**PROBLEM**
Word for word, write out all of the entries that follow.

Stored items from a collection
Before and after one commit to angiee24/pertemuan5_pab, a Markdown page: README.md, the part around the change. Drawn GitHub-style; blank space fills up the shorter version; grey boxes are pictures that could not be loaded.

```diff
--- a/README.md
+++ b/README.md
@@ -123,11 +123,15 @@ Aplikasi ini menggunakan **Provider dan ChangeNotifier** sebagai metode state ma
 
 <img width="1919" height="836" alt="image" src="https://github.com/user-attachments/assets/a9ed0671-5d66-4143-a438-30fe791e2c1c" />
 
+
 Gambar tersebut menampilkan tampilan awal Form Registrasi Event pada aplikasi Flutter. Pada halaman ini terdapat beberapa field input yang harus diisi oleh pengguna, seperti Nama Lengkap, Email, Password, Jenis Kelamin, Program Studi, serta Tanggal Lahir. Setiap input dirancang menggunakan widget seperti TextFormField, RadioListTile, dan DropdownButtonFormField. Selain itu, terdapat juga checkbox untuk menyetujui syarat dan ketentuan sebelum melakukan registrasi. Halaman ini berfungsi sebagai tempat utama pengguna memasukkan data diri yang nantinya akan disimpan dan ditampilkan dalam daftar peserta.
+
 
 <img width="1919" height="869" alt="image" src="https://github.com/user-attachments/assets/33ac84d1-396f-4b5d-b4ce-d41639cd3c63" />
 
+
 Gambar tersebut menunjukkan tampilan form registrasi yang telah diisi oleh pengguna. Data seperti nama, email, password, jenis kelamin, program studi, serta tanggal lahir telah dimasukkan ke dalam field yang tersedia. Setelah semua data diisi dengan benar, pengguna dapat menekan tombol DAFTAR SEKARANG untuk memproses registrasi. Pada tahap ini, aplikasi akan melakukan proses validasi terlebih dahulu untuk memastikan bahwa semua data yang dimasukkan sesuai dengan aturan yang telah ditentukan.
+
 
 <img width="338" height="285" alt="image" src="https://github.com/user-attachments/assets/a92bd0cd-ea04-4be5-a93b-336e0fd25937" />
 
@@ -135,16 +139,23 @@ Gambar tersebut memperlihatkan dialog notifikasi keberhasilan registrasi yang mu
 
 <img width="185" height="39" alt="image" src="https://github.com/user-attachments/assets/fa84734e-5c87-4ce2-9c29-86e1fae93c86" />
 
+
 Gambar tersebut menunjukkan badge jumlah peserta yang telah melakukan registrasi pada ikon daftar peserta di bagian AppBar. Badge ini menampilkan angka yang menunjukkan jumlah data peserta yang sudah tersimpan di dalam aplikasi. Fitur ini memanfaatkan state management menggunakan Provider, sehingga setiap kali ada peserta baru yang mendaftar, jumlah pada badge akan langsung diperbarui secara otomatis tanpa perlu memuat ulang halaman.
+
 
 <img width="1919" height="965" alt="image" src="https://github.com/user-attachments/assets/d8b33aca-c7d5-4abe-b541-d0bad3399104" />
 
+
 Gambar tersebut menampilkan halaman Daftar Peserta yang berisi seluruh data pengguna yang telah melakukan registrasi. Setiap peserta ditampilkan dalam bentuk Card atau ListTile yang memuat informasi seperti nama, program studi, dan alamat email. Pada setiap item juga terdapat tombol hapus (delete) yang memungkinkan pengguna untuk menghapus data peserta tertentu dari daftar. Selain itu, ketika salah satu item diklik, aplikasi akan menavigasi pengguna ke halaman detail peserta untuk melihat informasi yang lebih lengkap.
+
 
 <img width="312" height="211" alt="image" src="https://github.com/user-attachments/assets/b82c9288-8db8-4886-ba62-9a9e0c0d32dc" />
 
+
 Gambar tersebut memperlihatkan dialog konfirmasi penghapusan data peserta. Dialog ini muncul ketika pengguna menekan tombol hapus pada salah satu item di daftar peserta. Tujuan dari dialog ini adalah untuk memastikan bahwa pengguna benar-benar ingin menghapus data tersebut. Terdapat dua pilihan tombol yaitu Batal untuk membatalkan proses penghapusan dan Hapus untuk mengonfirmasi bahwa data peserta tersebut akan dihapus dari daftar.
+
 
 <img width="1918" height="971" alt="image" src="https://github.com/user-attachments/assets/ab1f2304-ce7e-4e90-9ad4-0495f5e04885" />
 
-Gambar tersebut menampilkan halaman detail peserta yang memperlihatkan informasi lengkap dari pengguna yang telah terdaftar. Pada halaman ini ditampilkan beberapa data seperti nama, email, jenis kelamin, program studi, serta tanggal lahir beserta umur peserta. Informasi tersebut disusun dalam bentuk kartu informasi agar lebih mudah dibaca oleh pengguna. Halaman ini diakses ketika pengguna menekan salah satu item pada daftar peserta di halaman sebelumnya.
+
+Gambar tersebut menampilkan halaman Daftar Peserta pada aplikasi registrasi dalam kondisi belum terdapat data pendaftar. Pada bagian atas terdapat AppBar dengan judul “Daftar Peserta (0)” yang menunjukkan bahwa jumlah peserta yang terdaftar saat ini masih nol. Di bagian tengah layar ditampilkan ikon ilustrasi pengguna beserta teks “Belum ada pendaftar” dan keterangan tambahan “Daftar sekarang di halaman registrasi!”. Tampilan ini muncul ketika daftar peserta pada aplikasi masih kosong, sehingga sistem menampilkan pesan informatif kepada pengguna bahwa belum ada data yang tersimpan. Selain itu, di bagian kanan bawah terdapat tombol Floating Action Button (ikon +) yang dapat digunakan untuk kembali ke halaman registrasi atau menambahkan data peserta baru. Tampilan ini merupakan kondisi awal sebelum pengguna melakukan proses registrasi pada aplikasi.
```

**EXERCISE RESULT**
Before and after one commit to angiee24/pertemuan5_pab, a Markdown page: README.md, the part around the change. Drawn GitHub-style; blank space fills up the shorter version; grey boxes are pictures that could not be loaded.

```diff
--- a/README.md
+++ b/README.md
@@ -123,11 +123,15 @@ Aplikasi ini menggunakan **Provider dan ChangeNotifier** sebagai metode state ma
 
 <img width="1919" height="836" alt="image" src="https://github.com/user-attachments/assets/a9ed0671-5d66-4143-a438-30fe791e2c1c" />
 
+
 Gambar tersebut menampilkan tampilan awal Form Registrasi Event pada aplikasi Flutter. Pada halaman ini terdapat beberapa field input yang harus diisi oleh pengguna, seperti Nama Lengkap, Email, Password, Jenis Kelamin, Program Studi, serta Tanggal Lahir. Setiap input dirancang menggunakan widget seperti TextFormField, RadioListTile, dan DropdownButtonFormField. Selain itu, terdapat juga checkbox untuk menyetujui syarat dan ketentuan sebelum melakukan registrasi. Halaman ini berfungsi sebagai tempat utama pengguna memasukkan data diri yang nantinya akan disimpan dan ditampilkan dalam daftar peserta.
+
 
 <img width="1919" height="869" alt="image" src="https://github.com/user-attachments/assets/33ac84d1-396f-4b5d-b4ce-d41639cd3c63" />
 
+
 Gambar tersebut menunjukkan tampilan form registrasi yang telah diisi oleh pengguna. Data seperti nama, email, password, jenis kelamin, program studi, serta tanggal lahir telah dimasukkan ke dalam field yang tersedia. Setelah semua data diisi dengan benar, pengguna dapat menekan tombol DAFTAR SEKARANG untuk memproses registrasi. Pada tahap ini, aplikasi akan melakukan proses validasi terlebih dahulu untuk memastikan bahwa semua data yang dimasukkan sesuai dengan aturan yang telah ditentukan.
+
 
 <img width="338" height="285" alt="image" src="https://github.com/user-attachments/assets/a92bd0cd-ea04-4be5-a93b-336e0fd25937" />
 
@@ -135,16 +139,23 @@ Gambar tersebut memperlihatkan dialog notifikasi keberhasilan registrasi yang mu
 
 <img width="185" height="39" alt="image" src="https://github.com/user-attachments/assets/fa84734e-5c87-4ce2-9c29-86e1fae93c86" />
 
+
 Gambar tersebut menunjukkan badge jumlah peserta yang telah melakukan registrasi pada ikon daftar peserta di bagian AppBar. Badge ini menampilkan angka yang menunjukkan jumlah data peserta yang sudah tersimpan di dalam aplikasi. Fitur ini memanfaatkan state management menggunakan Provider, sehingga setiap kali ada peserta baru yang mendaftar, jumlah pada badge akan langsung diperbarui secara otomatis tanpa perlu memuat ulang halaman.
+
 
 <img width="1919" height="965" alt="image" src="https://github.com/user-attachments/assets/d8b33aca-c7d5-4abe-b541-d0bad3399104" />
 
+
 Gambar tersebut menampilkan halaman Daftar Peserta yang berisi seluruh data pengguna yang telah melakukan registrasi. Setiap peserta ditampilkan dalam bentuk Card atau ListTile yang memuat informasi seperti nama, program studi, dan alamat email. Pada setiap item juga terdapat tombol hapus (delete) yang memungkinkan pengguna untuk menghapus data peserta tertentu dari daftar. Selain itu, ketika salah satu item diklik, aplikasi akan menavigasi pengguna ke halaman detail peserta untuk melihat informasi yang lebih lengkap.
+
 
 <img width="312" height="211" alt="image" src="https://github.com/user-attachments/assets/b82c9288-8db8-4886-ba62-9a9e0c0d32dc" />
 
+
 Gambar tersebut memperlihatkan dialog konfirmasi penghapusan data peserta. Dialog ini muncul ketika pengguna menekan tombol hapus pada salah satu item di daftar peserta. Tujuan dari dialog ini adalah untuk memastikan bahwa pengguna benar-benar ingin menghapus data tersebut. Terdapat dua pilihan tombol yaitu Batal untuk membatalkan proses penghapusan dan Hapus untuk mengonfirmasi bahwa data peserta tersebut akan dihapus dari daftar.
+
 
 <img width="1918" height="971" alt="image" src="https://github.com/user-attachments/assets/ab1f2304-ce7e-4e90-9ad4-0495f5e04885" />
 
-Gambar tersebut menampilkan halaman detail peserta yang memperlihatkan informasi lengkap dari pengguna yang telah terdaftar. Pada halaman ini ditampilkan beberapa data seperti nama, email, jenis kelamin, program studi, serta tanggal lahir beserta umur peserta. Informasi tersebut disusun dalam bentuk kartu informasi agar lebih mudah dibaca oleh pengguna. Halaman ini diakses ketika pengguna menekan salah satu item pada daftar peserta di halaman sebelumnya.
+
+Gambar tersebut menampilkan halaman Daftar Peserta pada aplikasi registrasi dalam kondisi belum terdapat data pendaftar. Pada bagian atas terdapat AppBar dengan judul “Daftar Peserta (0)” yang menunjukkan bahwa jumlah peserta yang terdaftar saat ini masih nol. Di bagian tengah layar ditampilkan ikon ilustrasi pengguna beserta teks “Belum ada pendaftar” dan keterangan tambahan “Daftar sekarang di halaman registrasi!”. Tampilan ini muncul ketika daftar peserta pada aplikasi masih kosong, sehingga sistem menampilkan pesan informatif kepada pengguna bahwa belum ada data yang tersimpan. Selain itu, di bagian kanan bawah terdapat tombol Floating Action Button (ikon +) yang dapat digunakan untuk kembali ke halaman registrasi atau menambahkan data peserta baru. Tampilan ini merupakan kondisi awal sebelum pengguna melakukan proses registrasi pada aplikasi.
```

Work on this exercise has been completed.